Something exciting was being said, though I don’t remember what! This is good proof, though, that my Evie hair wreath does often take on a very green hue in contrast to the sometimes gold-ish brown that it looks in pictures.
In lines, dancing Le Tourbillion.
Dancing in a large circle. This is either Spanish Dance or Soldier’s Joy. I always get them confused since they start out similarly!
Lines of ladies and gentlemen dancing Gothic Dance.
Ladies passing under the “Gothic” arches!
Wondering what this odd scene is? This is one of the dance games in the German. You’ll have to forgive me for not remembering the names of them. In this one, a lady sat in the chair with a mirror and cloth. She could see the gentleman standing behind her in the mirror. She would wipe the mirror to dismiss them until she found one she wanted to dance with.
In this dance game, the lady presented one of the two gentlemen with a glass of “wine.” She then danced with the other gentleman.
For this dance game, the gentlemen were blindfolded (I was dancing as a gentleman…). We all stood in a circle with ladies in between gentlemen and then would begin to give hands, right then left, around the circle. Because the gentlemen were blindfolded the ladies had to be sure to catch their hands to keep them from wandering out of the circle. At the sound of a whistle, you would dance with the person whose hand you were holding. Something must have been mixed up, because two of us blindfolded “gentlemen” wound up dancing together, to the great amusement of all onlookers. Lucky for us we’re both proficient waltzers, and being blindfolded isn’t much of a challenge. People were quite impressed and amused.
Another dance game, with 5 each of ribbons, ladies, and gentlemen.
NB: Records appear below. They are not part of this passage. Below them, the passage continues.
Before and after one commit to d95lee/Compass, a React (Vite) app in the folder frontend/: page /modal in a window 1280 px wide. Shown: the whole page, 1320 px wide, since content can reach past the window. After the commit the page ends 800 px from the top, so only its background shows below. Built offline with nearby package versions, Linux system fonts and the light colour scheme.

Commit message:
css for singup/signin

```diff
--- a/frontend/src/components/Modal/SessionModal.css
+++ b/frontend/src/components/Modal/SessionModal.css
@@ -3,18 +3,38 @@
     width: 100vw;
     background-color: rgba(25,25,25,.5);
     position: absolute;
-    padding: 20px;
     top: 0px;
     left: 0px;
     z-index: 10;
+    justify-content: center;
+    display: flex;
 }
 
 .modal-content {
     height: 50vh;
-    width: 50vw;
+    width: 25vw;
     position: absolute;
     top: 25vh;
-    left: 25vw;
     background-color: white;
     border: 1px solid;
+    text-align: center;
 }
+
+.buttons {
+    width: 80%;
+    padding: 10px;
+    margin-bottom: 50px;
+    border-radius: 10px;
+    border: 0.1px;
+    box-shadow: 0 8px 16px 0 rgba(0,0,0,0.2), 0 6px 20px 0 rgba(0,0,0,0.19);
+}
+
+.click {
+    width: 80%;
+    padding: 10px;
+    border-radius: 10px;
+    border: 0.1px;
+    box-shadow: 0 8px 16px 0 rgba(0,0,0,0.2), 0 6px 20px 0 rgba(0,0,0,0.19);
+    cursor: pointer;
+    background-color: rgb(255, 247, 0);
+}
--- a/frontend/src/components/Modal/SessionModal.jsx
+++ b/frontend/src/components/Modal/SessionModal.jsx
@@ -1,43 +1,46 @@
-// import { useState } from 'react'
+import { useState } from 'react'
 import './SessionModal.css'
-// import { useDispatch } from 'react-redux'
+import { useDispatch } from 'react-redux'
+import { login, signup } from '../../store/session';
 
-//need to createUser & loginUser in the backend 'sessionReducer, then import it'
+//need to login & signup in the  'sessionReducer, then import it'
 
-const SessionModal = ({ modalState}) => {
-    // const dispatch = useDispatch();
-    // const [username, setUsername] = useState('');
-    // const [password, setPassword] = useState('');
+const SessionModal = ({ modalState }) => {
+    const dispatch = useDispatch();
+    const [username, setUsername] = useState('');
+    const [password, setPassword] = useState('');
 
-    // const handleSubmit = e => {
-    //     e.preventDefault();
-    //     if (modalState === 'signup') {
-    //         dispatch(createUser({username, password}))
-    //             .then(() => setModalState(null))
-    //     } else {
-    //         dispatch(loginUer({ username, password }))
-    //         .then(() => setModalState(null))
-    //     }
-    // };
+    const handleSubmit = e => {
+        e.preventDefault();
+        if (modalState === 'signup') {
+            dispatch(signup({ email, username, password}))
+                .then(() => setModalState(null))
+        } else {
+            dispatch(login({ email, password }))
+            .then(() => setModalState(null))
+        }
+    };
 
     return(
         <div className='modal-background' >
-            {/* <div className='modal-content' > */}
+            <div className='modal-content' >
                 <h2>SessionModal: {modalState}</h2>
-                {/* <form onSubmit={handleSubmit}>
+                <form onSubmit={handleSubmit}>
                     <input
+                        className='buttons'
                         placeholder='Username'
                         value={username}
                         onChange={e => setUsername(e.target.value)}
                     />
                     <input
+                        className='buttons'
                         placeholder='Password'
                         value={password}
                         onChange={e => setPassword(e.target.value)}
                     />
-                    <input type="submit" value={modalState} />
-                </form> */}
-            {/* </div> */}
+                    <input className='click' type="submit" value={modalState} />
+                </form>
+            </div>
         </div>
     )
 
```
Once the center of the ribbon was released each person found the person holding the other end of their ribbon and danced with them.
This dance game involves two people trying to capture one of the dancing couples in the sash. When they’ve caught someone they switch around so different people are the ones holding the sash. The people dancing have to try to dance away from capture.
It’s hard to see, but the couple with the plaid dress is holding a top hat. The object of this dance game is for the second couple to dance close enough to the couple with the top hat to drop a glove into it. When that happens then the couple with glove becomes the couple with the hat. Only dancing, not running, is allowed to elude the couple with the glove.

All in all a fun and energetic day and night of dancing, especially with the German that was directly after the ball. I hope you enjoyed these.